Christians in the West are gradually learning what Christians in other parts of the world (e.g., Nigeria, China, and Turkey) have long known: it can be very painful to be a Christian in a hostile culture. The Christians of Asia Minor c. 65 AD were facing informal pressure to abandon the faith. Their brothers and sisters in Rome, at this very time, were facing a violent persecution as part of the the emperor’s attempt to cover up a botched urban redevelopment plan. Gauging by the tenor and language that we have already seen in 1 Peter, when Peter says “if” (εἰ) he is not imaging a remote, unlikely condition or possibility. The verb Peter uses here (ὀνειδίζεσθε) is the sane verb used by Matthew and Luke in their accounts of the Sermon on the Mount (Matt 5:11; Luke 6:22): ” “Blessed are you when (ὅταν) others revile (ὀνειδίσωσιν) you and persecute you and utter all kinds of evil against you falsely on my account.” 1 Peter 4:14 is a commentary upon or application of our Lord’s words. If so, then perhaps we should understand the conditional (εἰ) to mean something more like when than if. It is true that Peter could have used the same particle that Matthew and Luke used (ὅταν), thus eliminating ambiguity so perhaps it is best to say that the most likely sense here is “when.”
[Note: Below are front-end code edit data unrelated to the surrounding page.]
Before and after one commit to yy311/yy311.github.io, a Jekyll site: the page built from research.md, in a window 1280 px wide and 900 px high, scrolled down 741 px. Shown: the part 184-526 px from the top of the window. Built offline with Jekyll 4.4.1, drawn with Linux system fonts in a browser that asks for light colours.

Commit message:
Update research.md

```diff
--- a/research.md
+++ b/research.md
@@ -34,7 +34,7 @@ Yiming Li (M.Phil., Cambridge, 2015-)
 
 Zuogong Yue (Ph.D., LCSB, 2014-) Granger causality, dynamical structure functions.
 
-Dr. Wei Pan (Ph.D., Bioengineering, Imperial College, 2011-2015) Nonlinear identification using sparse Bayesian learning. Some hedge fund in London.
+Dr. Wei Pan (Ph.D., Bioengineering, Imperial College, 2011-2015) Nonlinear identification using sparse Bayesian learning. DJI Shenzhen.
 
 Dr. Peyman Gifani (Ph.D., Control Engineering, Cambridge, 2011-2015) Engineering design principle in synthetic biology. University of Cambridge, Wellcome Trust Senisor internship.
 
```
Post a Comment
Welcome! Please feel free to comment, but anti-Christian comments or profanity will not be tolerated. Thank you, ed.